Speaking during a visit to Middlesbrough, the PM said to reporters:
“There’s definitely going to be a world in which international travel will use vaccine passports.
“You can see already that other countries, the aviation industry, are interested in this and there’s a logic to that.”
The comments have sparked questions - and concerns - about the feasibility of using a Covid passport to allow foreign travel and holidays
What would a vaccine passport entail?
Vaccine passports have been described as “immunity certificates” with the idea that a person could show a piece of paper, or information on an app, to certify that they had either been:
-Vaccinated against coronavirus
-Had a recent negative test result
-Had natural antibodies after contracting coronavirus
The idea has been floated as a way to allow people to safely return to hospitality venues like pubs, as well as allowing safer international travel.
Some other vaccinations must be certified for entry into certain countries. Those who have been vaccinated against yellow fever, for instance, must have certification of the jab if travelling to at-risk countries.
Where could I travel with the passport?
Currently, it’s not been confirmed which countries would or wouldn’t allow travel with a vaccine passport, though some are beginning to outline requirements for people to prove their status for entry.
The European Union, for example, is devising a “digital green certificate” system which would show whether a person had a negative test, had been vaccinated or had recently recovered from coronavirus.
In the UK, Heathrow airport has suggested a traffic light system of four tiers for travel, ranking countries from highest to lowest risk and implementing precautions appropriate for each.
When will the announcement on vaccine passports be?
The government has confirmed it will unveil its holiday roadmap on Monday, April 5, a week earlier than planned.
It’s expected that this announcement will address the use of vaccine passports for travel purposes.
The announcement will present findings from the Global Travel Taskforce, with further details announced the week afterwards.
May 17 is the earliest date the government indicated that international travel for leisure purposes could take place (in England) though this was given with the caveat that a final decision would be made in April.

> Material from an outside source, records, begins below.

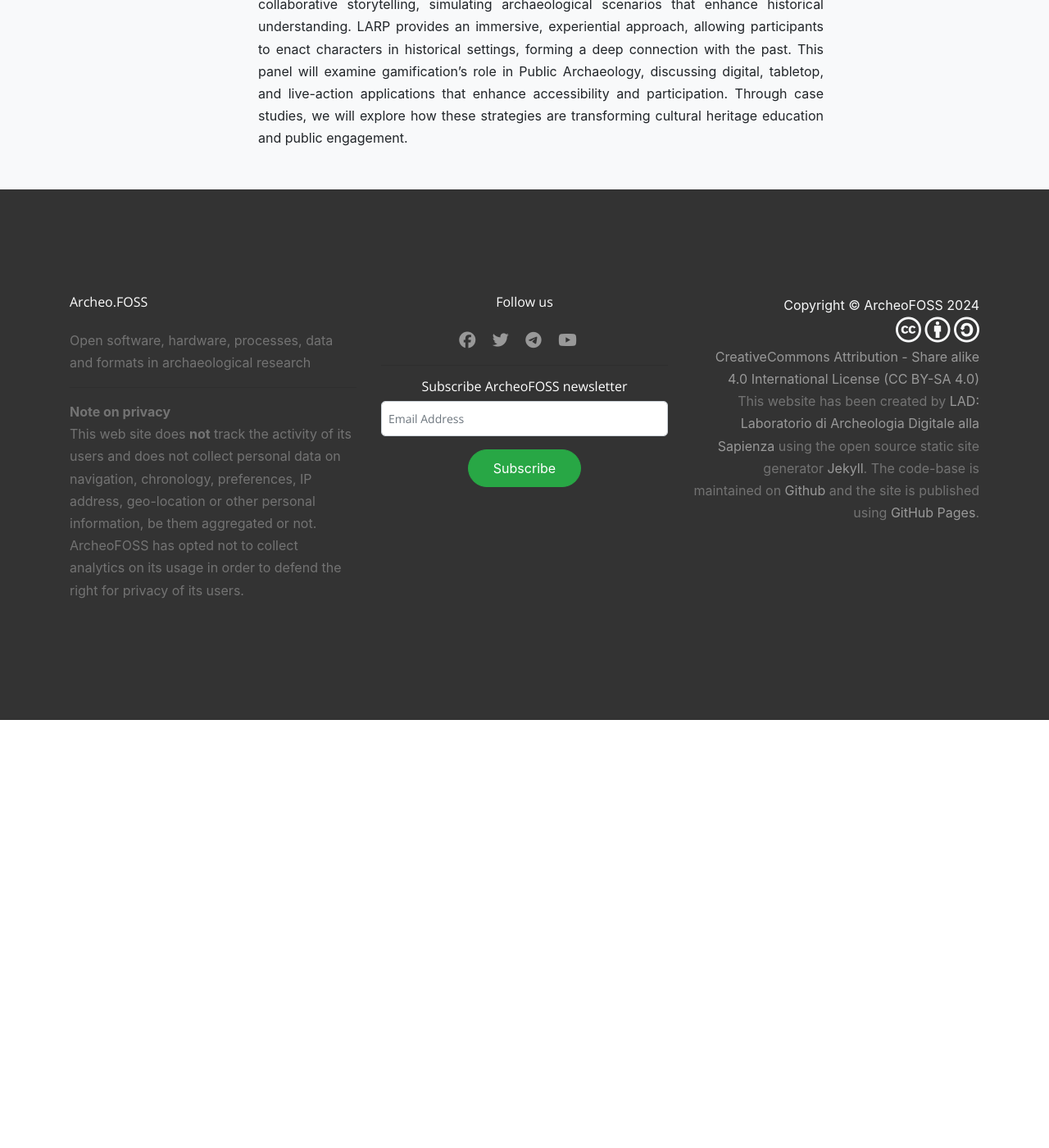
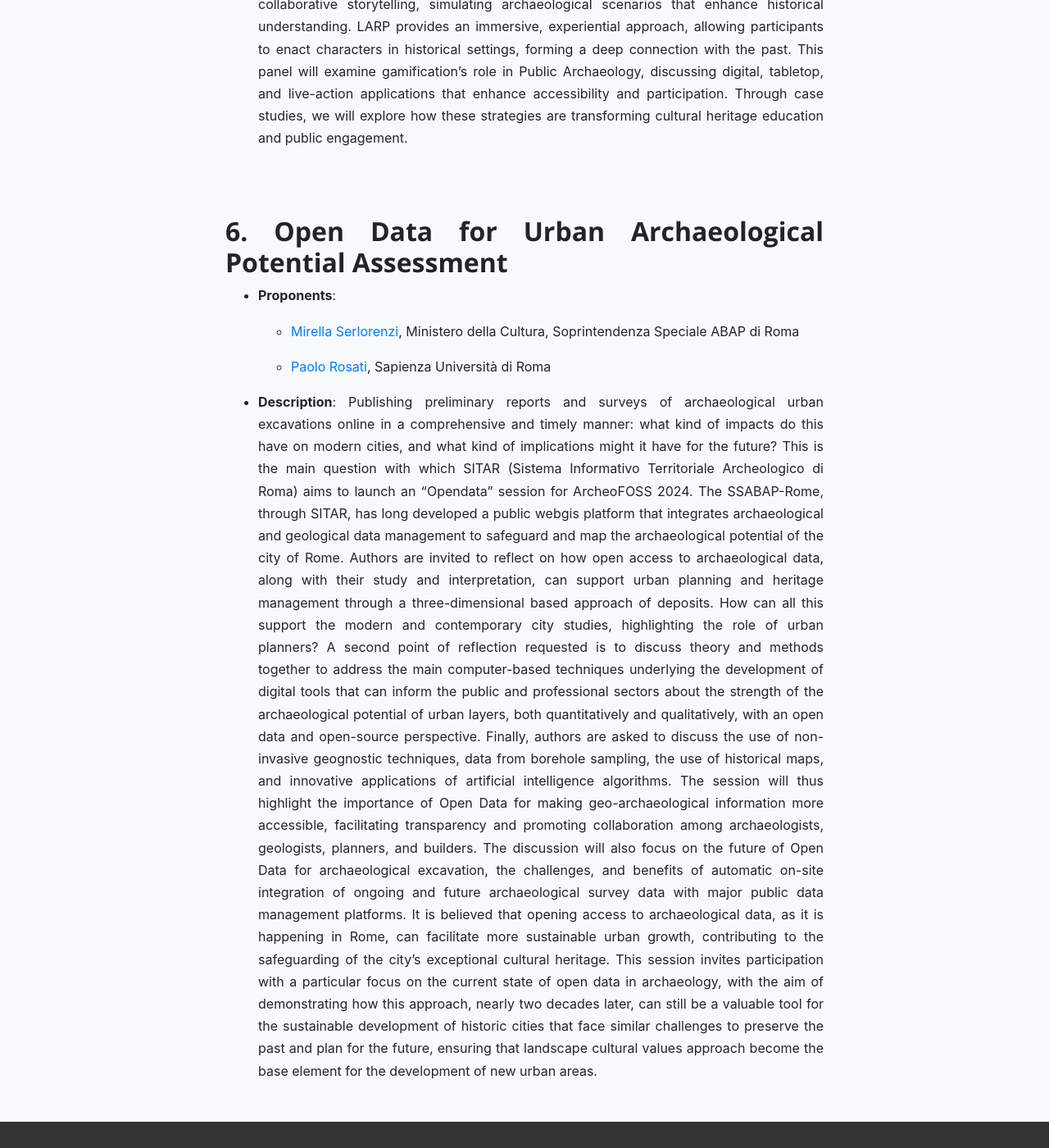
Before and after one commit to archeofoss/archeofoss, a Jekyll site: the page built from 2024/panel-proposals.md, in a window 1280 px wide and 1400 px high, scrolled down 3170 px. Shown: the whole window at 82% size. Built offline with Jekyll 4.4.1, drawn with Linux system fonts in a browser that asks for light colours; nearby versions of some CDN libraries; before the commit the page ends 4048 px from its top, so only the background shows below that.

Commit message:
Update abstract Rosati  e Sci committee
su indicazione di P. Rosati ho aggiornato l'affiliazione di Elena Calandra

```diff
--- a/2024/panel-proposals.md
+++ b/2024/panel-proposals.md
@@ -30,17 +30,22 @@ La ricostruzione tridimensionale dei siti archeologici è un’innovazione signi
   - [Valeria Acconcia*, Sonia Antonelli*, Chiara Casolino*, Vasco La Salvia*, Marco Moderato**, Maria Carla Somma*](mailto:chiara.casolino@unich.it), Università degli studi G. “d’Annunzio”, Chieti-Pescara, **CASEs, Universitat Pompeu Fabra, Spain
 - **Description**: The panel aims to establish quantification parameters and standards for defining and classifying archaeological strata, starting with highly reliable contexts. It explores the possibility of defining compositional standards for specific types of strata and examines the relationship between material types, quantities, and post-depositional processes. Analytical systems using statistical techniques will be employed, leading to the creation of a database for open data sharing. The research also has practical applications, including predictive models for automatic strata classification and the potential development of a plug-in for archaeological software to assist in this process.
 
-[//]: # (## 5. Open Data for Urban Archaeological Potential Assessment)
-
-[//]: # (- **Proponents**:)
-
-[//]: # (  - [Mirella Serlorenzi]&#40;mailto:mirella.serlorenzi@cultura.gov.it&#41;, Ministero della Cultura, Soprintendenza Speciale ABAP di Roma)
-
-[//]: # (  - [Paolo Rosati]&#40;mailto:paolo.rosati@uniroma1.it&#41;, Sapienza Università di Roma)
-
-[//]: # (- **Description**: ....)
 ## 5. Digital and physical gamification for public archaeology experience
 
 - **Proponents**:
   - [Marco Montanari](mailto:marco.montanari@openhistorymap.org), Open History Map
 - **Description**: Public Archaeology aims to engage the public in discovering, preserving, and valuing cultural heritage. Gamification has emerged as a powerful tool in this effort, using game mechanics to foster learning and interaction. Recently, innovative approaches combining gamification with immersive experiences—such as digital technologies, traditional role-playing games, and live-action role-playing (LARP)—have expanded opportunities for public involvement. Educational video games, augmented reality (AR), and open-source GIS platforms allow users to explore archaeological contexts interactively, learning about scientific methods and history in engaging, virtual environments. Traditional role-playing games similarly enable active engagement through collaborative storytelling, simulating archaeological scenarios that enhance historical understanding. LARP provides an immersive, experiential approach, allowing participants to enact characters in historical settings, forming a deep connection with the past. This panel will examine gamification's role in Public Archaeology, discussing digital, tabletop, and live-action applications that enhance accessibility and participation. Through case studies, we will explore how these strategies are transforming cultural heritage education and public engagement.
+
+## 6. Open Data for Urban Archaeological Potential Assessment
+
+- **Proponents**:
+
+  - [Mirella Serlorenzi](mailto:mirella.serlorenzi@cultura.gov.it), Ministero della Cultura, Soprintendenza Speciale ABAP di Roma
+
+  - [Paolo Rosati](mailto:paolo.rosati@uniroma1.it), Sapienza Università di Roma
+
+- **Description**: Publishing preliminary reports and surveys of archaeological urban excavations online in a comprehensive and timely manner: what kind of impacts do this have on modern cities, and what kind of implications might it have for the future?
+ This is the main question with which SITAR (Sistema Informativo Territoriale Archeologico di Roma) aims to launch an “Opendata” session for ArcheoFOSS 2024. The SSABAP-Rome, through SITAR, has long developed a public webgis platform that integrates archaeological and geological data management to safeguard and map the archaeological potential of the city of Rome. Authors are invited to reflect on how open access to archaeological data, along with their study and interpretation, can support urban planning and heritage management through a three-dimensional based approach of deposits. How can all this support the modern and contemporary city studies, highlighting the role of urban planners?
+A second point of reflection requested is to discuss theory and methods together to address the main computer-based techniques underlying the development of digital tools that can inform the public and professional sectors about the strength of the archaeological potential of urban layers, both quantitatively and qualitatively, with an open data and open-source perspective.
+Finally, authors are asked to discuss the use of non-invasive geognostic techniques, data from borehole sampling, the use of historical maps, and innovative applications of artificial intelligence algorithms. The session will thus highlight the importance of Open Data for making geo-archaeological information more accessible, facilitating transparency and promoting collaboration among archaeologists, geologists, planners, and builders. The discussion will also focus on the future of Open Data for archaeological excavation, the challenges, and benefits of automatic on-site integration of ongoing and future archaeological survey data with major public data management platforms.
+It is believed that opening access to archaeological data, as it is happening in Rome, can facilitate more sustainable urban growth, contributing to the safeguarding of the city’s exceptional cultural heritage. This session invites participation with a particular focus on the current state of open data in archaeology, with the aim of demonstrating how this approach, nearly two decades later, can still be a valuable tool for the sustainable development of historic cities that face similar challenges to preserve the past and plan for the future, ensuring that landscape cultural values approach become the base element for the development of new urban areas.
```
Also changed, not shown: scientific-committee.md (+3 -2 lines).
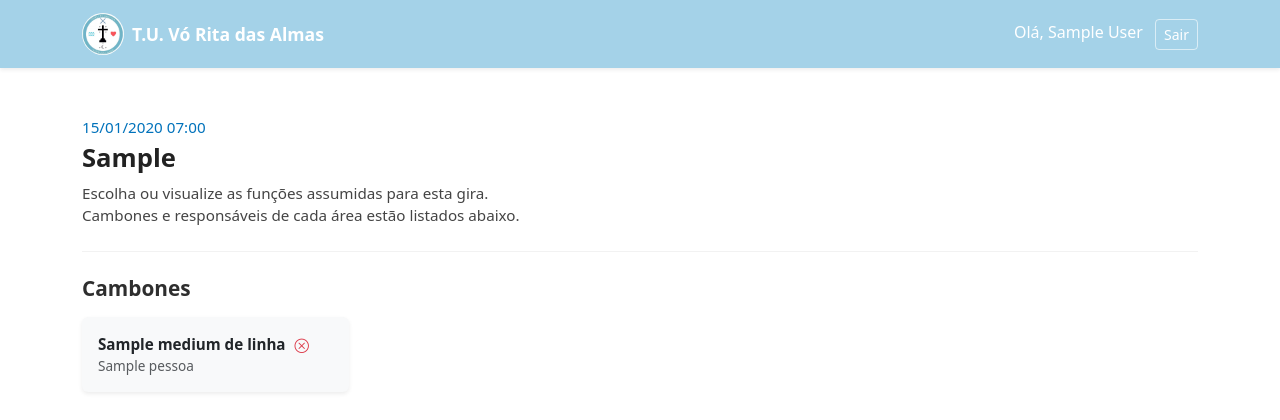
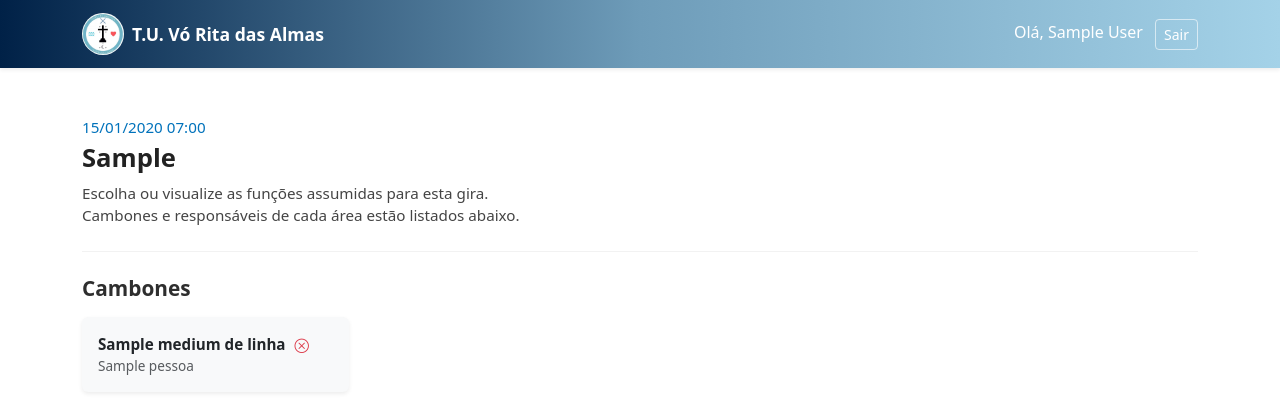
Before and after one commit to dacorrea/templo-funcoes, a Django app: template gira/templates/gira/lista_funcoes.html in a window 1280 px wide. Shown: the top 420 px of the page. Run offline with Django 4.2, Linux system fonts and the light colour scheme; a user stored in the database is signed in; tables that the repository leaves empty hold one stand-in row (values such as "Sample post"); the template is opened without the code that fills it: values that come from a table or form of the project are taken from there, most other values are stand-ins (such as "Sample title", 1, 10 or a date in 2020).

Commit message:
Update lista_funcoes.html
recolocado o gradiente na navbar

```diff
--- a/gira/templates/gira/lista_funcoes.html
+++ b/gira/templates/gira/lista_funcoes.html
@@ -157,6 +157,20 @@
   visibility: visible;
   opacity: 1;
 }
+
+  /* Barra de navegação */
+{% if tema == 'exu' %}
+.navbar {
+  background: linear-gradient(to right, #000000, #4d0000, #990000);
+}
+{% else %}
+.navbar {
+  background: linear-gradient(to right, #002147, #6e9cb9, #A4D2E8);
+}
+{% endif %}
+.navbar a, .navbar-brand, .navbar-nav .nav-link {
+  color: #fff !important;
+}
 </style>
 
 <script>
```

Do ministers all agree with the idea?
Some ministers have hit out at the idea of a vaccine passport, with leader of the opposition Sir Keir Starmer telling The Daily Telegraph that passports as a prerequisite for entering pubs would go against the “British instinct”.
The Labour leader told the paper hit would be "wrong in principle" to ask landlords to check customers' Covid jab certificates.
Others have pointed out implications for equality and human rights: some groups are not able to get the vaccine, while many people from poorer countries simply cannot access the vaccine currently due to a lack of supply.
Research body Ada Lovelace Institute states, for instance:
“Segregating or limiting rights and freedoms on the basis of health status has unforeseen or harmful consequences to society, such as exacerbating inequalities, even creating or reinforcing disenfranchisement and minority group discrimination (at a national and global level), shifting risk and compounding the already disproportionate effect of COVID-19 on marginalised communities.”